_Records to use:_
_ _ _ _ _

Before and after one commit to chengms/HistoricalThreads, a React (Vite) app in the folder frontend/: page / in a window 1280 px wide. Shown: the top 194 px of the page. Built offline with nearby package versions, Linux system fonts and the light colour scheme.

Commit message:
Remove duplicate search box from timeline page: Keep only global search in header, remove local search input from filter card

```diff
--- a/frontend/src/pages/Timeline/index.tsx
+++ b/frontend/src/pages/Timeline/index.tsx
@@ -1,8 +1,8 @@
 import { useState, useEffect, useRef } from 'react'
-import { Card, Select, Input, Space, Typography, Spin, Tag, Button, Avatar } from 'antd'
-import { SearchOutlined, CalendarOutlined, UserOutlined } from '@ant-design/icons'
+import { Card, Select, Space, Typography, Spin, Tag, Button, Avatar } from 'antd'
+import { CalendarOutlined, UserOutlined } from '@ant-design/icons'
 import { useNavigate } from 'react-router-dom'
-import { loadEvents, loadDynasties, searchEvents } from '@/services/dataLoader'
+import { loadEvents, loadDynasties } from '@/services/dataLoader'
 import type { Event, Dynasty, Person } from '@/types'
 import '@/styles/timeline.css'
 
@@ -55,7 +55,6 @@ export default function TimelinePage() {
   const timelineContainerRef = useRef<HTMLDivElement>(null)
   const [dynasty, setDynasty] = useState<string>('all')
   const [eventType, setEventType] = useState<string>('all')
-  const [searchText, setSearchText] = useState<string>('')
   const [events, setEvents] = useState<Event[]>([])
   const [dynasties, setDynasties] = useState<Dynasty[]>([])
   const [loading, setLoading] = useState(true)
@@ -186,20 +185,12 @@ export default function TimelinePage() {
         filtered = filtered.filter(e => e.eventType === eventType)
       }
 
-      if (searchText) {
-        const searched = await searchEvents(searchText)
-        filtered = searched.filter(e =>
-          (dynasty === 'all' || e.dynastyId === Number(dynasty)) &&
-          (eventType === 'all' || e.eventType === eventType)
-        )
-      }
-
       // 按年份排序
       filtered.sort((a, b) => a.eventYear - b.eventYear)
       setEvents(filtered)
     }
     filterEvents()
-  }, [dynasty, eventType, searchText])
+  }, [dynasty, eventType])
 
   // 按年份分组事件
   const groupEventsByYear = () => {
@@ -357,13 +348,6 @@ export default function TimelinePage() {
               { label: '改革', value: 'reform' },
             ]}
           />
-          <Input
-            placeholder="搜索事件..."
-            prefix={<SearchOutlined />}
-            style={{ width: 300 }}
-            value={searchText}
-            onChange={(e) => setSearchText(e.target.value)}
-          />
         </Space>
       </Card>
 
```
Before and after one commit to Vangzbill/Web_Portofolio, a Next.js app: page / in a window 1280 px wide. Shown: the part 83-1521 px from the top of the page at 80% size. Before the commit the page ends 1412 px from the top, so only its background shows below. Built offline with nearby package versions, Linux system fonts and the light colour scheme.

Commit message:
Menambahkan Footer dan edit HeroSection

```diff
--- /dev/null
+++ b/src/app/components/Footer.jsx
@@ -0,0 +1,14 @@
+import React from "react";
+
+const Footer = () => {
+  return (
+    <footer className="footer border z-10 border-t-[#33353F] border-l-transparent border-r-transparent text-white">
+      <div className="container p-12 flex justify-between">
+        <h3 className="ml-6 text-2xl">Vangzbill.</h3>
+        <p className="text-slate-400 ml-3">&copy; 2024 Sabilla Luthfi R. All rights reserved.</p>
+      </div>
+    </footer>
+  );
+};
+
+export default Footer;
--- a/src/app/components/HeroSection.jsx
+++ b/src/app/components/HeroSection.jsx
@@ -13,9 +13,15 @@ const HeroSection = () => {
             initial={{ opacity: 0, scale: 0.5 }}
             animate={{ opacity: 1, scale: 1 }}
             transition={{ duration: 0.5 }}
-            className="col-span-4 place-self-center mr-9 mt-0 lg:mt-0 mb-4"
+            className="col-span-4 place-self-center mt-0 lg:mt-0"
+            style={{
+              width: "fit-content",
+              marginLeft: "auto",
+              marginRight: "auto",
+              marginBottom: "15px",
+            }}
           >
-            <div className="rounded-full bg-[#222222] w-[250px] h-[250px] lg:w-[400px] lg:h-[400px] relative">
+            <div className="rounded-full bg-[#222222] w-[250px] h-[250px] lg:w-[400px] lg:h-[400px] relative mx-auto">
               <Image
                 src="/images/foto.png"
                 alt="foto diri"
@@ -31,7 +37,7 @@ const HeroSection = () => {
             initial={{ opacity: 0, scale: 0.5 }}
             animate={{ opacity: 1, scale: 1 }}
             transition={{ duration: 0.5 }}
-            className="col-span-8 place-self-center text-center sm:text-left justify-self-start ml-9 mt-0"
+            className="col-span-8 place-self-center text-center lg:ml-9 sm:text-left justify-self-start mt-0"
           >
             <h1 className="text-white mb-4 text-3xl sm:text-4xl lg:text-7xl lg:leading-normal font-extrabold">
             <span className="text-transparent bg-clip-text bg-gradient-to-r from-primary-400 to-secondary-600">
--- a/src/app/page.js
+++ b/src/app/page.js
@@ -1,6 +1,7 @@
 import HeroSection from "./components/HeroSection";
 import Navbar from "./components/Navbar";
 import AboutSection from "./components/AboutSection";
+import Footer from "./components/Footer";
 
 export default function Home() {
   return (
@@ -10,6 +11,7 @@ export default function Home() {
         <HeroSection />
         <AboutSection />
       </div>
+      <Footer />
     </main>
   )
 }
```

_ _ _ _ _

_Problem to solve:_
The records above should be restated exactly, line for line.

_Your solution:_
Before and after one commit to chengms/HistoricalThreads, a React (Vite) app in the folder frontend/: page / in a window 1280 px wide. Shown: the top 194 px of the page. Built offline with nearby package versions, Linux system fonts and the light colour scheme.

Commit message:
Remove duplicate search box from timeline page: Keep only global search in header, remove local search input from filter card

```diff
--- a/frontend/src/pages/Timeline/index.tsx
+++ b/frontend/src/pages/Timeline/index.tsx
@@ -1,8 +1,8 @@
 import { useState, useEffect, useRef } from 'react'
-import { Card, Select, Input, Space, Typography, Spin, Tag, Button, Avatar } from 'antd'
-import { SearchOutlined, CalendarOutlined, UserOutlined } from '@ant-design/icons'
+import { Card, Select, Space, Typography, Spin, Tag, Button, Avatar } from 'antd'
+import { CalendarOutlined, UserOutlined } from '@ant-design/icons'
 import { useNavigate } from 'react-router-dom'
-import { loadEvents, loadDynasties, searchEvents } from '@/services/dataLoader'
+import { loadEvents, loadDynasties } from '@/services/dataLoader'
 import type { Event, Dynasty, Person } from '@/types'
 import '@/styles/timeline.css'
 
@@ -55,7 +55,6 @@ export default function TimelinePage() {
   const timelineContainerRef = useRef<HTMLDivElement>(null)
   const [dynasty, setDynasty] = useState<string>('all')
   const [eventType, setEventType] = useState<string>('all')
-  const [searchText, setSearchText] = useState<string>('')
   const [events, setEvents] = useState<Event[]>([])
   const [dynasties, setDynasties] = useState<Dynasty[]>([])
   const [loading, setLoading] = useState(true)
@@ -186,20 +185,12 @@ export default function TimelinePage() {
         filtered = filtered.filter(e => e.eventType === eventType)
       }
 
-      if (searchText) {
-        const searched = await searchEvents(searchText)
-        filtered = searched.filter(e =>
-          (dynasty === 'all' || e.dynastyId === Number(dynasty)) &&
-          (eventType === 'all' || e.eventType === eventType)
-        )
-      }
-
       // 按年份排序
       filtered.sort((a, b) => a.eventYear - b.eventYear)
       setEvents(filtered)
     }
     filterEvents()
-  }, [dynasty, eventType, searchText])
+  }, [dynasty, eventType])
 
   // 按年份分组事件
   const groupEventsByYear = () => {
@@ -357,13 +348,6 @@ export default function TimelinePage() {
               { label: '改革', value: 'reform' },
             ]}
           />
-          <Input
-            placeholder="搜索事件..."
-            prefix={<SearchOutlined />}
-            style={{ width: 300 }}
-            value={searchText}
-            onChange={(e) => setSearchText(e.target.value)}
-          />
         </Space>
       </Card>
 
```
Before and after one commit to Vangzbill/Web_Portofolio, a Next.js app: page / in a window 1280 px wide. Shown: the part 83-1521 px from the top of the page at 80% size. Before the commit the page ends 1412 px from the top, so only its background shows below. Built offline with nearby package versions, Linux system fonts and the light colour scheme.

Commit message:
Menambahkan Footer dan edit HeroSection

```diff
--- /dev/null
+++ b/src/app/components/Footer.jsx
@@ -0,0 +1,14 @@
+import React from "react";
+
+const Footer = () => {
+  return (
+    <footer className="footer border z-10 border-t-[#33353F] border-l-transparent border-r-transparent text-white">
+      <div className="container p-12 flex justify-between">
+        <h3 className="ml-6 text-2xl">Vangzbill.</h3>
+        <p className="text-slate-400 ml-3">&copy; 2024 Sabilla Luthfi R. All rights reserved.</p>
+      </div>
+    </footer>
+  );
+};
+
+export default Footer;
--- a/src/app/components/HeroSection.jsx
+++ b/src/app/components/HeroSection.jsx
@@ -13,9 +13,15 @@ const HeroSection = () => {
             initial={{ opacity: 0, scale: 0.5 }}
             animate={{ opacity: 1, scale: 1 }}
             transition={{ duration: 0.5 }}
-            className="col-span-4 place-self-center mr-9 mt-0 lg:mt-0 mb-4"
+            className="col-span-4 place-self-center mt-0 lg:mt-0"
+            style={{
+              width: "fit-content",
+              marginLeft: "auto",
+              marginRight: "auto",
+              marginBottom: "15px",
+            }}
           >
-            <div className="rounded-full bg-[#222222] w-[250px] h-[250px] lg:w-[400px] lg:h-[400px] relative">
+            <div className="rounded-full bg-[#222222] w-[250px] h-[250px] lg:w-[400px] lg:h-[400px] relative mx-auto">
               <Image
                 src="/images/foto.png"
                 alt="foto diri"
@@ -31,7 +37,7 @@ const HeroSection = () => {
             initial={{ opacity: 0, scale: 0.5 }}
             animate={{ opacity: 1, scale: 1 }}
             transition={{ duration: 0.5 }}
-            className="col-span-8 place-self-center text-center sm:text-left justify-self-start ml-9 mt-0"
+            className="col-span-8 place-self-center text-center lg:ml-9 sm:text-left justify-self-start mt-0"
           >
             <h1 className="text-white mb-4 text-3xl sm:text-4xl lg:text-7xl lg:leading-normal font-extrabold">
             <span className="text-transparent bg-clip-text bg-gradient-to-r from-primary-400 to-secondary-600">
--- a/src/app/page.js
+++ b/src/app/page.js
@@ -1,6 +1,7 @@
 import HeroSection from "./components/HeroSection";
 import Navbar from "./components/Navbar";
 import AboutSection from "./components/AboutSection";
+import Footer from "./components/Footer";
 
 export default function Home() {
   return (
@@ -10,6 +11,7 @@ export default function Home() {
         <HeroSection />
         <AboutSection />
       </div>
+      <Footer />
     </main>
   )
 }
```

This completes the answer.